WHAT IS BEING ASKED>
Below is a listing. Copy each line of it that holds the word "shown".
** INFORMATION SUPPLIED follows **
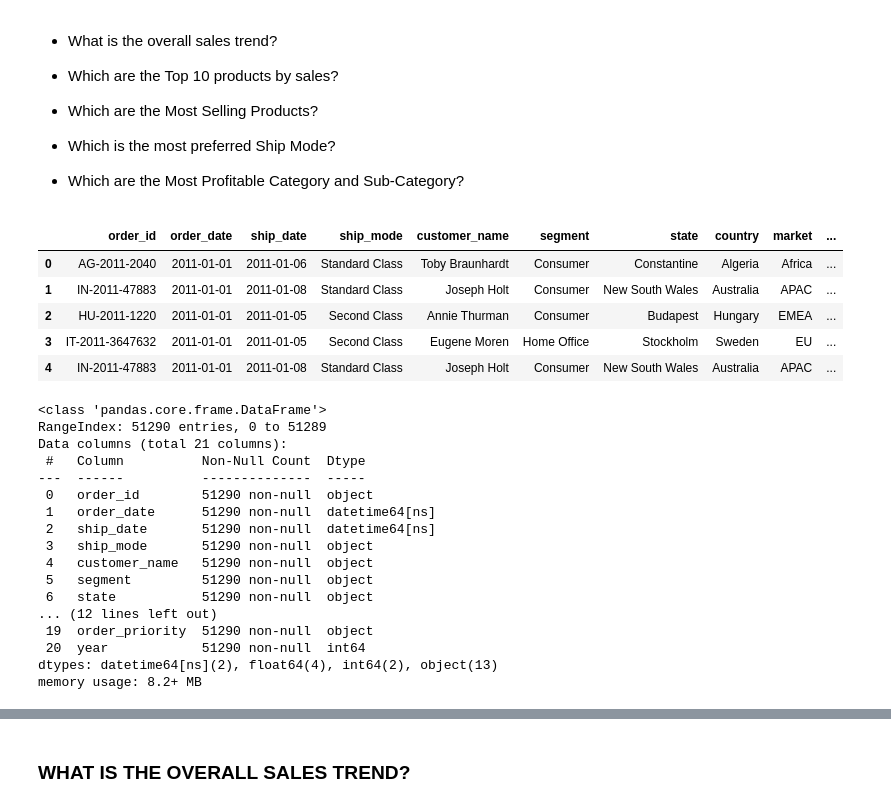
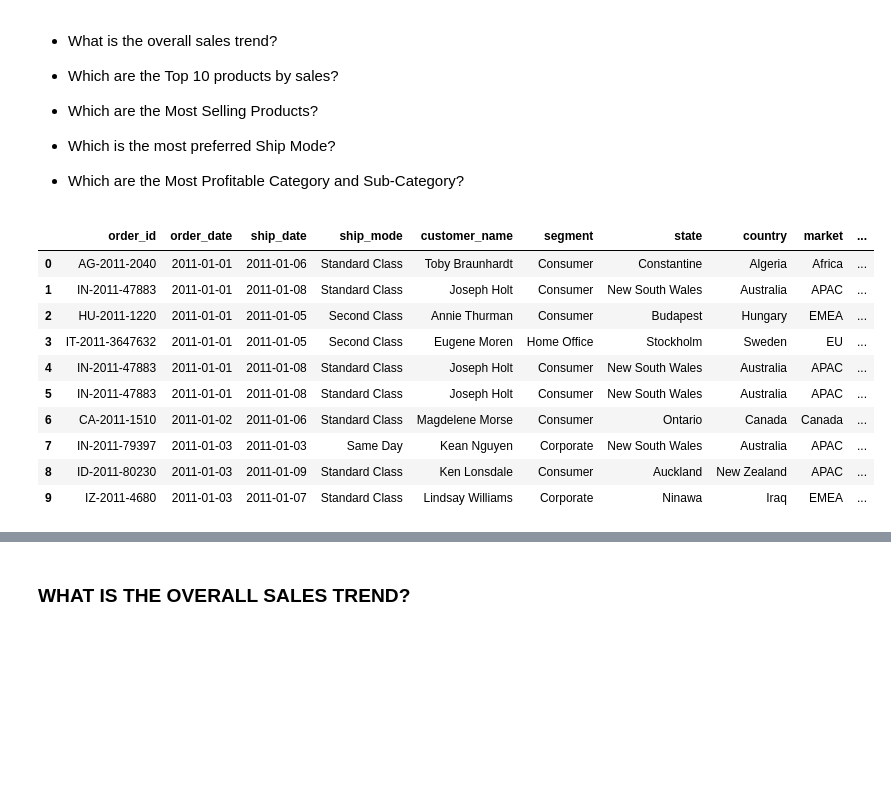
Before and after one commit to fajarslvn/data_analysis, a Jupyter notebook: superstore-sales-analysis/superstore.ipynb, the cells around one changed output, grey strips where cells are left out. Saved outputs shown, nothing was run; the diff lists cells and outputs as text; code cells hidden in the pictures; blank space fills up the shorter version.

```diff
--- a/superstore-sales-analysis/superstore.ipynb
+++ b/superstore-sales-analysis/superstore.ipynb
@@ -40,31 +50,16 @@ import plotly.express as px
 # %%
 home = '/content/drive/MyDrive/ai/machine_learning/superstore-sales-analysis/'
 df = pd.read_excel(f'{home}superstore_sales.xlsx')
-df.head()
+df.head(10)
 # %% [output]
 |  | order_id | order_date | ship_date | ship_mode | customer_name | segment | state | country | market | ... |
 | 0 | AG-2011-2040 | 2011-01-01 | 2011-01-06 | Standard Class | Toby Braunhardt | Consumer | Constantine | Algeria | Africa | ... |
 | 1 | IN-2011-47883 | 2011-01-01 | 2011-01-08 | Standard Class | Joseph Holt | Consumer | New South Wales | Australia | APAC | ... |
 | 2 | HU-2011-1220 | 2011-01-01 | 2011-01-05 | Second Class | Annie Thurman | Consumer | Budapest | Hungary | EMEA | ... |
 | 3 | IT-2011-3647632 | 2011-01-01 | 2011-01-05 | Second Class | Eugene Moren | Home Office | Stockholm | Sweden | EU | ... |
 | 4 | IN-2011-47883 | 2011-01-01 | 2011-01-08 | Standard Class | Joseph Holt | Consumer | New South Wales | Australia | APAC | ... |
+| 5 | IN-2011-47883 | 2011-01-01 | 2011-01-08 | Standard Class | Joseph Holt | Consumer | New South Wales | Australia | APAC | ... |
+| 6 | CA-2011-1510 | 2011-01-02 | 2011-01-06 | Standard Class | Magdelene Morse | Consumer | Ontario | Canada | Canada | ... |
+| 7 | IN-2011-79397 | 2011-01-03 | 2011-01-03 | Same Day | Kean Nguyen | Corporate | New South Wales | Australia | APAC | ... |
+| 8 | ID-2011-80230 | 2011-01-03 | 2011-01-09 | Standard Class | Ken Lonsdale | Consumer | Auckland | New Zealand | APAC | ... |
+| 9 | IZ-2011-4680 | 2011-01-03 | 2011-01-07 | Standard Class | Lindsay Williams | Corporate | Ninawa | Iraq | EMEA | ... |
-# %%
-df.info()
-# %% [output]
-<class 'pandas.core.frame.DataFrame'>
-RangeIndex: 51290 entries, 0 to 51289
-Data columns (total 21 columns):
- #   Column          Non-Null Count  Dtype
----  ------          --------------  -----
- 0   order_id        51290 non-null  object
- 1   order_date      51290 non-null  datetime64[ns]
- 2   ship_date       51290 non-null  datetime64[ns]
- 3   ship_mode       51290 non-null  object
- 4   customer_name   51290 non-null  object
- 5   segment         51290 non-null  object
- 6   state           51290 non-null  object
-... (12 lines left out)
- 19  order_priority  51290 non-null  object
- 20  year            51290 non-null  int64
-dtypes: datetime64[ns](2), float64(4), int64(2), object(13)
-memory usage: 8.2+ MB
```
Also changed, not shown: parts of 23 cells of this notebook, 10 other files.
** End of INFORMATION SUPPLIED **
ANSWER FOR THE TASK>
Before and after one commit to fajarslvn/data_analysis, a Jupyter notebook: superstore-sales-analysis/superstore.ipynb, the cells around one changed output, grey strips where cells are left out. Saved outputs shown, nothing was run; the diff lists cells and outputs as text; code cells hidden in the pictures; blank space fills up the shorter version.
Also changed, not shown: parts of 23 cells of this notebook, 10 other files.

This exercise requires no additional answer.